= Beginning of Section =

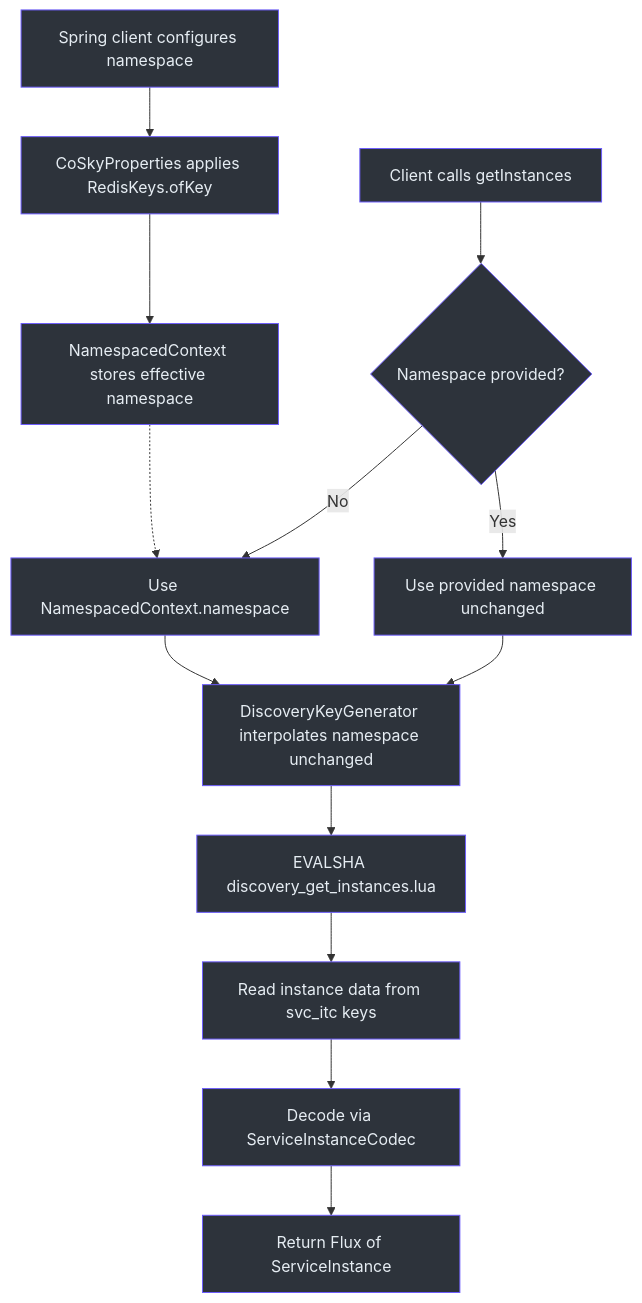
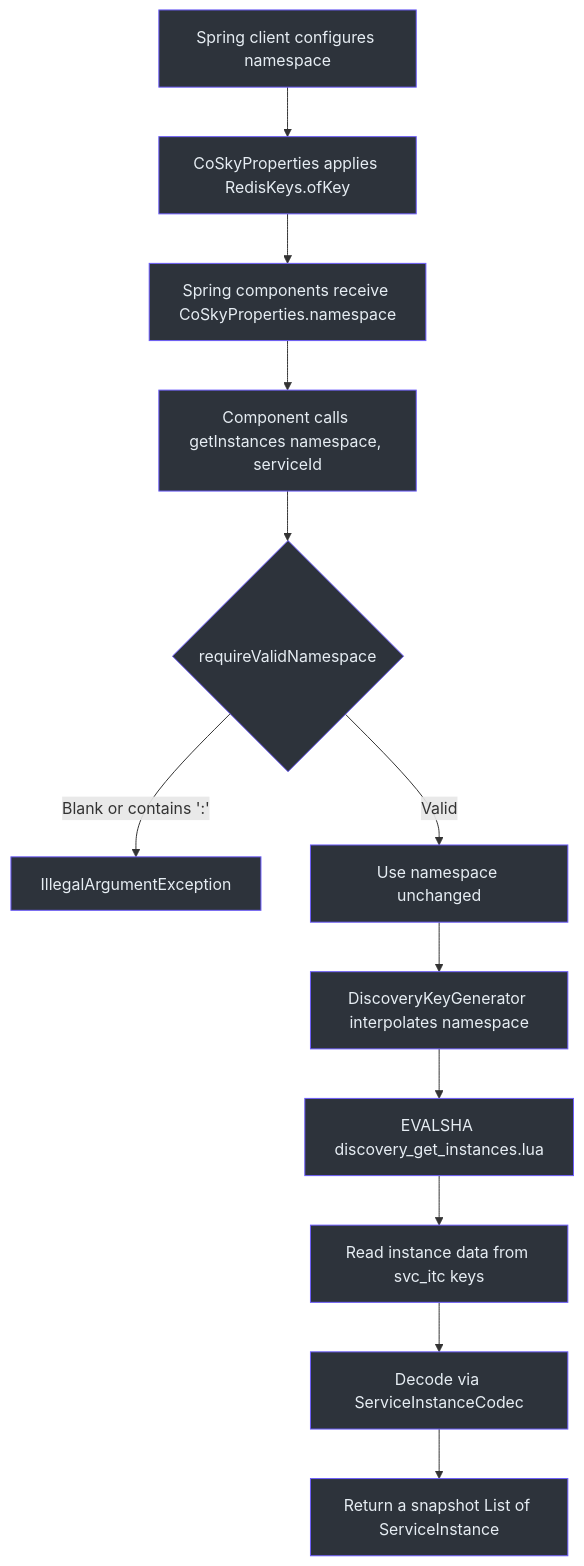
One commit to Ahoo-Wang/CoSky changed the sixth of 6 diagrams in wiki/guide/core.md. Above: the diagram before and after it, drawn with Mermaid. The commit also changed other lines of this file and 35 other files, not shown here.

````diff
--- a/wiki/guide/core.md
+++ b/wiki/guide/core.md
@@ -348,28 +335,27 @@
 ```mermaid
 flowchart TD
     A[Spring client configures namespace] --> B[CoSkyProperties applies RedisKeys.ofKey]
-    B --> C[NamespacedContext stores effective namespace]
-    D[Client calls getInstances] --> E{Namespace provided?}
-    E -->|No| F[Use NamespacedContext.namespace]
-    E -->|Yes| G[Use provided namespace unchanged]
-    C -.-> F
-    F --> H[DiscoveryKeyGenerator interpolates namespace unchanged]
-    G --> H
+    B --> C[Spring components receive CoSkyProperties.namespace]
+    C --> D[Component calls getInstances namespace, serviceId]
+    D --> E{requireValidNamespace}
+    E -->|Blank or contains ':'| F[IllegalArgumentException]
+    E -->|Valid| G[Use namespace unchanged]
+    G --> H[DiscoveryKeyGenerator interpolates namespace]
     H --> I[EVALSHA discovery_get_instances.lua]
     I --> J[Read instance data from svc_itc keys]
     J --> K[Decode via ServiceInstanceCodec]
-    K --> L[Return Flux of ServiceInstance]
+    K --> L[Return a snapshot List of ServiceInstance]
 
     style A fill:#2d333b,stroke:#6d5dfc,color:#e6edf3
     style B fill:#2d333b,stroke:#6d5dfc,color:#e6edf3
     style C fill:#2d333b,stroke:#6d5dfc,color:#e6edf3
     style D fill:#2d333b,stroke:#6d5dfc,color:#e6edf3
     style E fill:#2d333b,stroke:#6d5dfc,color:#e6edf3
     style F fill:#2d333b,stroke:#6d5dfc,color:#e6edf3
     style G fill:#2d333b,stroke:#6d5dfc,color:#e6edf3
     style H fill:#2d333b,stroke:#6d5dfc,color:#e6edf3
     style I fill:#2d333b,stroke:#6d5dfc,color:#e6edf3
     style J fill:#2d333b,stroke:#6d5dfc,color:#e6edf3
     style K fill:#2d333b,stroke:#6d5dfc,color:#e6edf3
     style L fill:#2d333b,stroke:#6d5dfc,color:#e6edf3
 ```
````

= End of Section =

* [Problem details]
After locating the line above that contains "-->|No| F[Use NamespacedContext.namespace]", write out that line and every later one exactly, through the last line of the material, and nothing else.

* [Solution to the exercise]
-    E -->|No| F[Use NamespacedContext.namespace]
-    E -->|Yes| G[Use provided namespace unchanged]
-    C -.-> F
-    F --> H[DiscoveryKeyGenerator interpolates namespace unchanged]
-    G --> H
+    B --> C[Spring components receive CoSkyProperties.namespace]
+    C --> D[Component calls getInstances namespace, serviceId]
+    D --> E{requireValidNamespace}
+    E -->|Blank or contains ':'| F[IllegalArgumentException]
+    E -->|Valid| G[Use namespace unchanged]
+    G --> H[DiscoveryKeyGenerator interpolates namespace]
     H --> I[EVALSHA discovery_get_instances.lua]
     I --> J[Read instance data from svc_itc keys]
     J --> K[Decode via ServiceInstanceCodec]
-    K --> L[Return Flux of ServiceInstance]
+    K --> L[Return a snapshot List of ServiceInstance]
 
     style A fill:#2d333b,stroke:#6d5dfc,color:#e6edf3
     style B fill:#2d333b,stroke:#6d5dfc,color:#e6edf3
     style C fill:#2d333b,stroke:#6d5dfc,color:#e6edf3
     style D fill:#2d333b,stroke:#6d5dfc,color:#e6edf3
     style E fill:#2d333b,stroke:#6d5dfc,color:#e6edf3
     style F fill:#2d333b,stroke:#6d5dfc,color:#e6edf3
     style G fill:#2d333b,stroke:#6d5dfc,color:#e6edf3
     style H fill:#2d333b,stroke:#6d5dfc,color:#e6edf3
     style I fill:#2d333b,stroke:#6d5dfc,color:#e6edf3
     style J fill:#2d333b,stroke:#6d5dfc,color:#e6edf3
     style K fill:#2d333b,stroke:#6d5dfc,color:#e6edf3
     style L fill:#2d333b,stroke:#6d5dfc,color:#e6edf3
 ```
````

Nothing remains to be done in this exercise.